Just when you thought that everything which could be designed already has been, from Thonet chairs to Le Corbusier-esque chair-machines and from Gio Ponti type reinterpretations of the traditional chair to more recent studies developed on the archetype of Enzo Mari, along comes something new.
It never ceases to amaze how the chair – the favourite theme of great and small designers alike – finds new forms of expression year after year, with different variations on the genre, from the highly innovative to revisitations of the recent or distant past, explored at each edition of the Furniture Show.

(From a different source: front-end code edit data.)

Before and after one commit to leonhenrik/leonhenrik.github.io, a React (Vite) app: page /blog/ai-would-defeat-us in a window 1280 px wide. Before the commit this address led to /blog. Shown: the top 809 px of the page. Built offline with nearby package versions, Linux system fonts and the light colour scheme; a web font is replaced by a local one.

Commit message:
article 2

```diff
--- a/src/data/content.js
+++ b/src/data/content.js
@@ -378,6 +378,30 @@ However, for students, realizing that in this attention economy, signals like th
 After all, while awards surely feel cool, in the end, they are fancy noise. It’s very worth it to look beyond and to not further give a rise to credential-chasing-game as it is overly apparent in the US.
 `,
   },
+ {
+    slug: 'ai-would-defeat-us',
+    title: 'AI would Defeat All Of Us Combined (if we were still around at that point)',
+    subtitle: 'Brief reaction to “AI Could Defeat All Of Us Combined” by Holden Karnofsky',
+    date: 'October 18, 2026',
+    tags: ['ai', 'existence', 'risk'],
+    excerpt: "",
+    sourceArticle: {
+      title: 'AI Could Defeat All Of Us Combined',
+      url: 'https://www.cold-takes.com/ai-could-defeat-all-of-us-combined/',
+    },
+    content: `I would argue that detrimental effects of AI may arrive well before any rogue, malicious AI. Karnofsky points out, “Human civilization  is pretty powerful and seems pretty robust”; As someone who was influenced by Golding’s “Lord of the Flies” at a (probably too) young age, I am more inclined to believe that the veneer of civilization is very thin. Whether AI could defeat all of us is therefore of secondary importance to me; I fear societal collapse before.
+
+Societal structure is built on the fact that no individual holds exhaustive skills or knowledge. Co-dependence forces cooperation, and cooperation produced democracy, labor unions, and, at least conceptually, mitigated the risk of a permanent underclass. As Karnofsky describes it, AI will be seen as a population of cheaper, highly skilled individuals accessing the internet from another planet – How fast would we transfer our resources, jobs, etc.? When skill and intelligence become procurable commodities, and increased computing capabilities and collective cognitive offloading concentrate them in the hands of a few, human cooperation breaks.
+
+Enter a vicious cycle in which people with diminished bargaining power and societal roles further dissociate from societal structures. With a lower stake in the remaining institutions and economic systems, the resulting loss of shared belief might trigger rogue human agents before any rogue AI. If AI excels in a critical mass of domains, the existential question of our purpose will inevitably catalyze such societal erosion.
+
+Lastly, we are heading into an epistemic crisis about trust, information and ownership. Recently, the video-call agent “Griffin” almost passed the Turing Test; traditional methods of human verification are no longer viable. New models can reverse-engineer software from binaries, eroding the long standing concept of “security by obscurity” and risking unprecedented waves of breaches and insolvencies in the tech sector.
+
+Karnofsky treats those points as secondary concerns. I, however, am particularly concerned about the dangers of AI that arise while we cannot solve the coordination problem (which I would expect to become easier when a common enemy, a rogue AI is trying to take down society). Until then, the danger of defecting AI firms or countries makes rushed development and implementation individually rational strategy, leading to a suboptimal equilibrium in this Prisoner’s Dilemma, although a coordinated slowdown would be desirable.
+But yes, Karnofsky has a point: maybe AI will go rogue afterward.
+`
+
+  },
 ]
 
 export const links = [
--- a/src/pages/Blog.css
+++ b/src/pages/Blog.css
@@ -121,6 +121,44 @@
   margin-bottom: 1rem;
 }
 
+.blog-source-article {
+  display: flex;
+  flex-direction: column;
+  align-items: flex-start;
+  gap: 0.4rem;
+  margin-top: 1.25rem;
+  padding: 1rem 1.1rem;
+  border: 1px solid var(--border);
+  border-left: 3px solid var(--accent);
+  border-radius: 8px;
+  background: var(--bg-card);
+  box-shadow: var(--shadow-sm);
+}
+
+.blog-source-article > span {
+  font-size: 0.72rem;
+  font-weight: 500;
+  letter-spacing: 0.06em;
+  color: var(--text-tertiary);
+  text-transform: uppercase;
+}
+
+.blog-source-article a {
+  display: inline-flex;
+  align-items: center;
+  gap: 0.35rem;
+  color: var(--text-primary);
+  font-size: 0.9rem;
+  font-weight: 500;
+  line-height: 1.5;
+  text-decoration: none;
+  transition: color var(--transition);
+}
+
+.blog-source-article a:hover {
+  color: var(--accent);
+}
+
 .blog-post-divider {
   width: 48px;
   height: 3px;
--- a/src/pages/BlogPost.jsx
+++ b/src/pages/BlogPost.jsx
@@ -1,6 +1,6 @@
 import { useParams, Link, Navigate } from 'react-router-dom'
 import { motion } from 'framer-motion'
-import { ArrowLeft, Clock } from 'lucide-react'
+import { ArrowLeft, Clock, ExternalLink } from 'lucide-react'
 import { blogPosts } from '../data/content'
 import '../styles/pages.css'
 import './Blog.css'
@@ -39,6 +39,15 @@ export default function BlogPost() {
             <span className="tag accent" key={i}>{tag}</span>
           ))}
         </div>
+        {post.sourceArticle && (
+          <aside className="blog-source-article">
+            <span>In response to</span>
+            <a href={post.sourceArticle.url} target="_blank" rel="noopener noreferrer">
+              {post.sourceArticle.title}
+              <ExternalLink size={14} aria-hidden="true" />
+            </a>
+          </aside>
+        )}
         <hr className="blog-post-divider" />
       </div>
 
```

The chair is by no means a superfluous object, it is an essential element of any interior and is found in every possible space, from the most humble to the most luxurious, and from the public area to the private home. Through ongoing research into materials and technology, it also plays an important and varied role in the furniture market, responding to the most disparate demands.
The offerings of the 2008 edition tackled the conceptual theme of the chair from a variety of different approaches: some focused on advanced technology used to achieve new surface effects, others reinterpreted the concept of solidity whereas others again revisited historical models, redefined in a modern key, or cited materials and forms from the 1950s.
Ami ami, meaning ‘to weave’ in Japanese, is a chair in transparent polycarbonate created by the renowned Japanese designer Tokujin Yoshioka. The design brings the culmination of complex technological research by Kartell (to make the production of a chair entirely in polycarbonate possible) together with a delicate stylised interpretation of the weave of a fabric – a recurring motif in Japanese culture.
The article continues in Auto & Design no. 172